SecondWind-SK wrote on 1/21/2016, 4:48 PM
When handling large amounts of interview footage. I do a quick pass to cut out all the obvious stuff. Then I do a second pass. That often catches some really marginal stuff I let pass the first time through. At that point, I render the selected footage to an MP4 with a burned in time code, which I send to a transcription service. I get back a Word Doc with time code in the left column and just what the interviewer and the subject said in the right column. I know, you're thinking that must be expensive. The approximately $140 per hour transcription fee seems cheap to me. Having the he-said, she-said on paper I find really helpful to craft "the story". Might not work for everybody, but seeing the words on paper helps me immensely to find those one sentence gems that work really well with similar gems from other interviewees. It also helps me to winnow down to the essence of the story. When just working with the clips, I find myself going over and over the footage. "Where was it that guy said .......?" I can also make notes on the page about ideas for B-roll that fit the content.
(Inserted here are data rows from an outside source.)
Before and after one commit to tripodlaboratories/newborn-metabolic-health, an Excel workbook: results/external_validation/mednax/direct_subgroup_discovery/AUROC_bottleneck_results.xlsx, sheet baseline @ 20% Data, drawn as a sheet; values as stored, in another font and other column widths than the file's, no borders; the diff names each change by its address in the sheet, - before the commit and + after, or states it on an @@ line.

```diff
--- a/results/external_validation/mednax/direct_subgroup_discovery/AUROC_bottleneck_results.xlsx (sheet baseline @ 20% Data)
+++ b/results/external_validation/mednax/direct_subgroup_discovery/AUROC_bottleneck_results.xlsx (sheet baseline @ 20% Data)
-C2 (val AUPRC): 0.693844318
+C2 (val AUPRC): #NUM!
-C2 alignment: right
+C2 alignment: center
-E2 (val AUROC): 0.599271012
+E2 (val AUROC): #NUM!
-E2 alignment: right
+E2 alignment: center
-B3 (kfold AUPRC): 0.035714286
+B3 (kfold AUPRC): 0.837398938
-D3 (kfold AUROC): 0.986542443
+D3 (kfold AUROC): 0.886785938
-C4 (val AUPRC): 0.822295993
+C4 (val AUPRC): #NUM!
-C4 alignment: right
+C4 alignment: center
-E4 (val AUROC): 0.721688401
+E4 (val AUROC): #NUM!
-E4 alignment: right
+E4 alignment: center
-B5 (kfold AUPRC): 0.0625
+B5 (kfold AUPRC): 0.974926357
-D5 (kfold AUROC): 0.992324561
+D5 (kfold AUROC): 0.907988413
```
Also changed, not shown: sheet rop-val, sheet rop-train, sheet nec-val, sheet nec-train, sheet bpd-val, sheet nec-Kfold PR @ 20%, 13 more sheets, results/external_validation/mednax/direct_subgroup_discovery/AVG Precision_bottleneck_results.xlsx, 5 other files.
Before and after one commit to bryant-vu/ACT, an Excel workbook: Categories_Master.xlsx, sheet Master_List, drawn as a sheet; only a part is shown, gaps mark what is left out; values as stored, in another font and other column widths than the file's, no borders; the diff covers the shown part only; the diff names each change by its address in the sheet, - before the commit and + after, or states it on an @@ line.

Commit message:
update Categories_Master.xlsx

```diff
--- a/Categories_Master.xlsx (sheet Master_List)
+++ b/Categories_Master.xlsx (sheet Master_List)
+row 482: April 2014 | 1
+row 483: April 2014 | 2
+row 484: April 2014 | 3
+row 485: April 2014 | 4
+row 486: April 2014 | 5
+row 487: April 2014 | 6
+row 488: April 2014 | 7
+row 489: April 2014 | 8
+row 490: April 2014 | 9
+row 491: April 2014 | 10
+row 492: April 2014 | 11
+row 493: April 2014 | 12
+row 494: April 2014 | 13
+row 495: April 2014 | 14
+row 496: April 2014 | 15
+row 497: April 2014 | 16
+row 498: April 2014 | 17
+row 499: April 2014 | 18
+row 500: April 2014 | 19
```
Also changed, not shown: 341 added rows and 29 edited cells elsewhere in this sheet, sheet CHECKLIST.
For me it is a time-saver worth way more than the cost of the transcription.
ushere wrote on 1/21/2016, 5:56 PM
+1 sw-sk

transcriptions are a MUST if you have the budget. in fact, they probably pay for themselves with what you save looking for lines, trying to remember who said what and where, etc., etc., (but only after a first cut getting rid of superfluous material - which in a lot of interviews can be up to 50%)

i also find shuffling text around much easier on paper than shuffling clips around on a timeline.
SecondWind-SK wrote on 1/21/2016, 6:05 PM
Sometimes old technology, printing on paper plus pencil notes for instance, is the best tech for the job.
Steve Grisetti wrote on 1/21/2016, 6:27 PM
If you're Quentin Tarantino, your first cut is 3 hours. Your final cut is 3 hours and 30 minutes.